The Story Until Now provides the wonderful opportunity to revisit the long and distinguished career of a singular American voice. Much to her credit, Kit Reed is a difficult writer to categorize. Her novels and short stories traffic in science fiction and fabulism, in the surreal and the fantastic, sometimes separately and sometimes all at once. She has described her fiction, quite appropriately, as “trans-genred” and it has earned her a Guggenheim fellowship among other awards.
What’s most impressive about this new greatest-hits collection isn’t the range of styles at Reed’s command or the stunning genius of her unique vision or even the strange timeliness of stories written decades ago. No. What makes The Story Until Now so spectacular is that it demonstrates the extent to which contemporary, literary fiction is finally catching up to the sorts of stories she has been penning for half a century.

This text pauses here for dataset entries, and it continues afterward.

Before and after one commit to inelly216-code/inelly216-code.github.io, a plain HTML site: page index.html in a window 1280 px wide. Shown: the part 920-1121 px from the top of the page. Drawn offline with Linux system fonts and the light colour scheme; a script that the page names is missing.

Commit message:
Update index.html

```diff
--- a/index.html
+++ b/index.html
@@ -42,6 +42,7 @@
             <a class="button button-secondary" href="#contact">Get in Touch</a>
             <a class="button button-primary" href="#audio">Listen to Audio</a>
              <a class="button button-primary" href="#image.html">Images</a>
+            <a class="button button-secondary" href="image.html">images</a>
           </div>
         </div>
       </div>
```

The earliest story here ( Piggy) first appeared in 1962 and the most recent ( The Legend of Troop) just this year. Only 1979’s The Weremother, about a mother of two who turns into a snarling beast, appears to be previously unpublished. Reed’s major themes include the breakdown of our therapeutic institutions ( Wherein We Enter the Museum and High Rise High), Kafkaesque flights of fancy ( Sisohpromatem and On the Penal Colony) and, most notably, animals ( Monkey Do, the unqualified classic Automatic Tiger). Many of these stories feel like parables, but Reed is too smart to be pinned down with easy, pedantic explanations. These are stories more content to ask questions than answer them.
In High Rise High, a teacher at a fortress-like high school asks an unhinged kid named Johnny to play a fairy in a production of Midsummer Night’s Dream, but the request doesn’t go over well, and the inmates/students start a riot and take prisoners. The brave and diminutive Agent Betsy goes in undercover to defuse the situation before the mayor can nuke the entire building. Reed’s use of second person narration makes the situation all the more intense.

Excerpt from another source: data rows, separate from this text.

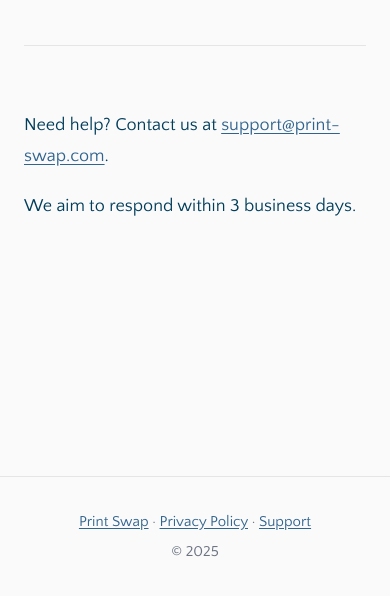
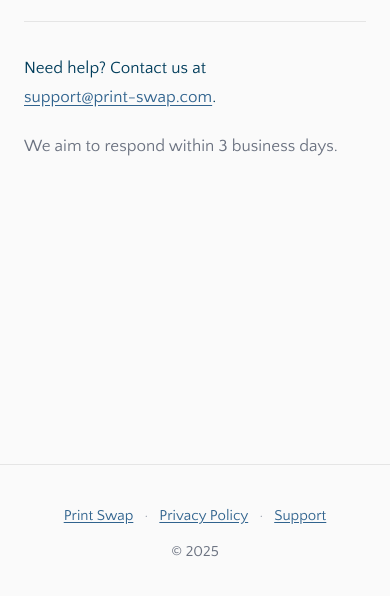
Before and after one commit to SnapperUK/printswap-intro, a plain HTML site: page support.html in a window 390 px wide. Shown: the part 228-824 px from the top of the page. Drawn offline with Linux system fonts and the light colour scheme; a web font is replaced by a local one.

Commit message:
Support page: mobile improvements
- Prevent email link wrapping (white-space: nowrap)
- Larger contact text, compact hero for minimal page
- Footer: larger tap targets, spacing between links
- Applied footer-links to index and privacy for consistency

Made-with: Cursor

```diff
--- a/style.css
+++ b/style.css
@@ -110,6 +110,11 @@ main {
     margin-bottom: 0;
 }
 
+.hero--compact {
+    margin-bottom: 2rem;
+    padding-bottom: 1.5rem;
+}
+
 /* Sections */
 .section {
     margin-bottom: 3.5rem;
@@ -123,6 +128,30 @@ main {
 #interest iframe {
     min-height: 400px;
     margin-top: 1rem;
+}
+
+/* Support page: prevent email wrap, improve tap targets */
+.email-link {
+    white-space: nowrap;
+}
+
+.support-contact {
+    font-size: 1.0625rem;
+}
+
+.support-note {
+    color: #6b7280;
+}
+
+.footer-links a {
+    display: inline-block;
+    padding: 0.4em 0.5em;
+    margin: 0 -0.25em;
+}
+
+.footer-links .sep {
+    padding: 0 0.25em;
+    color: #9ca3af;
 }
 
 /* Footer */
--- a/support.html
+++ b/support.html
@@ -14,19 +14,25 @@
 </head>
 <body>
     <main>
-        <header class="hero">
+        <header class="hero hero--compact">
             <a href="index.html"><img src="assets/logo.svg" alt="Print Swap" class="logo"></a>
             <p class="descriptor">Support</p>
         </header>
 
-        <section class="section">
-            <p>Need help? Contact us at <a href="mailto:support@print-swap.com">support@print-swap.com</a>.</p>
-            <p>We aim to respond within 3 business days.</p>
+        <section class="section support-contact">
+            <p>Need help? Contact us at <a href="mailto:support@print-swap.com" class="email-link">support@print-swap.com</a>.</p>
+            <p class="support-note">We aim to respond within 3 business days.</p>
         </section>
     </main>
 
     <footer class="footer">
-        <p><a href="index.html">Print Swap</a> · <a href="privacy.html">Privacy Policy</a> · <a href="support.html">Support</a></p>
+        <p class="footer-links">
+            <a href="index.html">Print Swap</a>
+            <span class="sep">·</span>
+            <a href="privacy.html">Privacy Policy</a>
+            <span class="sep">·</span>
+            <a href="support.html">Support</a>
+        </p>
         <p>© 2025</p>
     </footer>
 </body>
```
Also changed, not shown: index.html (+7 -1 lines), privacy.html (+5 -1 lines).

Some of the other standouts here include The Bride of Bigfoot, Incursions and Song of the Black Dog, which features a canny canine that can sniff out people who are soon to die. My favorite here might be Automatic Tiger, which while wholly original brings to mind Haruki Murakami and Nathanael West. Think about that for a moment. In the story, an exotic pet inspires a new confidence in the everyday working sap who owns it, but the hubris that follows leads him far astray.
The Story Until Now provides many, many hours of thought provocation and pleasure, but Reed’s greatest contributions to American letters might be her willingness and ability to storm the gates and break down the barriers that prevent science fiction and fantasy from getting the critical attention it so richly deserves.

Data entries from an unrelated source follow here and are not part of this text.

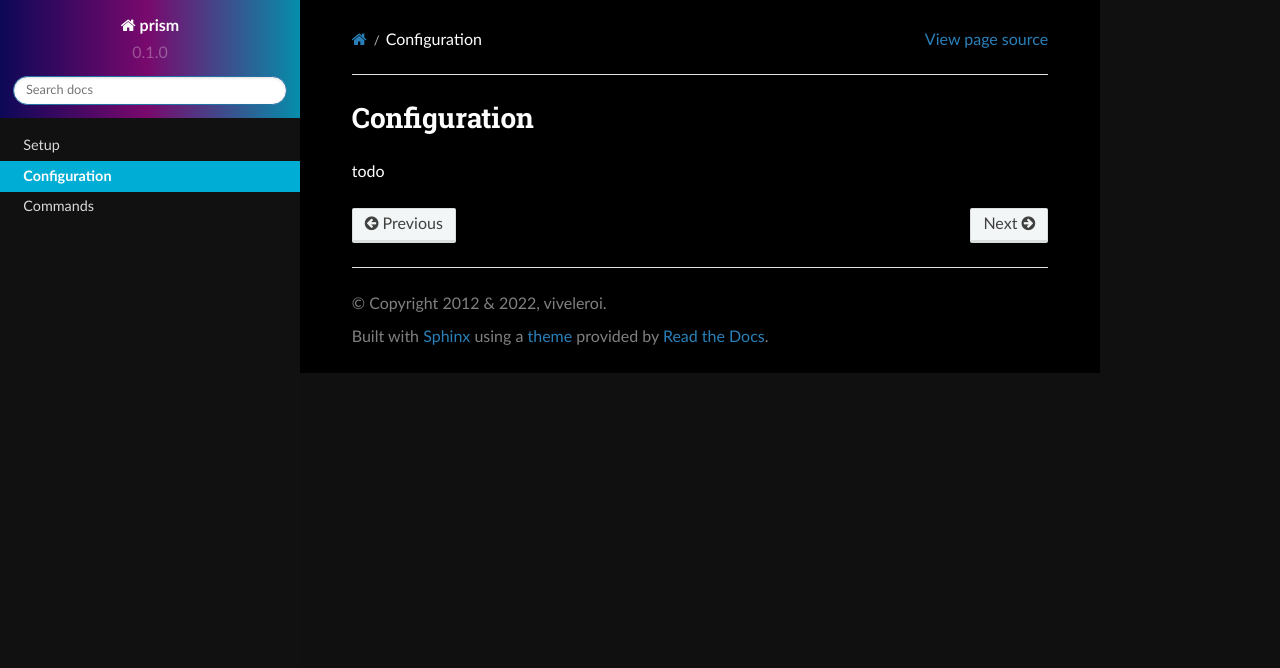
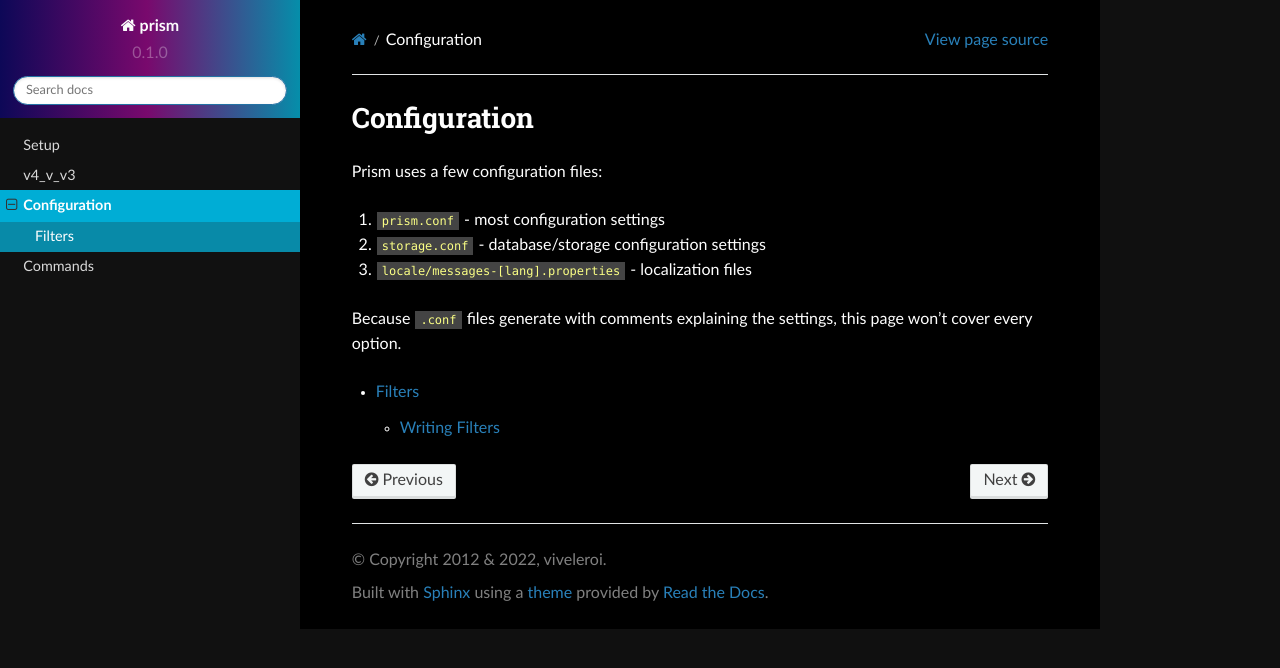
Before and after one commit to prism/prism-docs, a Sphinx documentation site: the page built from docs/source/config.rst, in a window 1280 px wide. Shown: the top 668 px of the page. Built offline with Sphinx 7.4.7 and the Read the Docs theme 2.0.0, drawn with Linux system fonts in a browser that asks for light colours.

Commit message:
Starting work on params/filters

```diff
--- a/docs/source/commands/parameters.rst
+++ b/docs/source/commands/parameters.rst
@@ -1,5 +1,7 @@
 Parameters
 ==========
+
+.. contents::
 
 .. _parameters:
 
@@ -7,6 +9,8 @@ Parameters
 ----------
 
 Parameters are optional ways to filter query results. They're the same for lookups, rollbacks, restores, and purges.
+
+They are always entered after the command you're using. For example ``/pr lookup a:break p:viveleroi``.
 
 A query with no parameters will return everything.
 
--- a/docs/source/config.rst
+++ b/docs/source/config.rst
@@ -1,4 +1,14 @@
 Configuration
 =============
 
-todo
+Prism uses a few configuration files:
+
+1. ``prism.conf`` - most configuration settings
+2. ``storage.conf`` - database/storage configuration settings
+3. ``locale/messages-[lang].properties`` - localization files
+
+Because ``.conf`` files generate with comments explaining the settings, this page won't cover every option.
+
+.. toctree::
+
+   config/filters
```
Also changed, not shown: docs/source/config/filters.rst (added, +61 -0 lines), docs/source/index.rst (+13 -1 lines), docs/source/v4_v_v3.rst (added, +29 -0 lines).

Andrew Ervin is the author of a collection of novellas “Extraordinary Renditions.”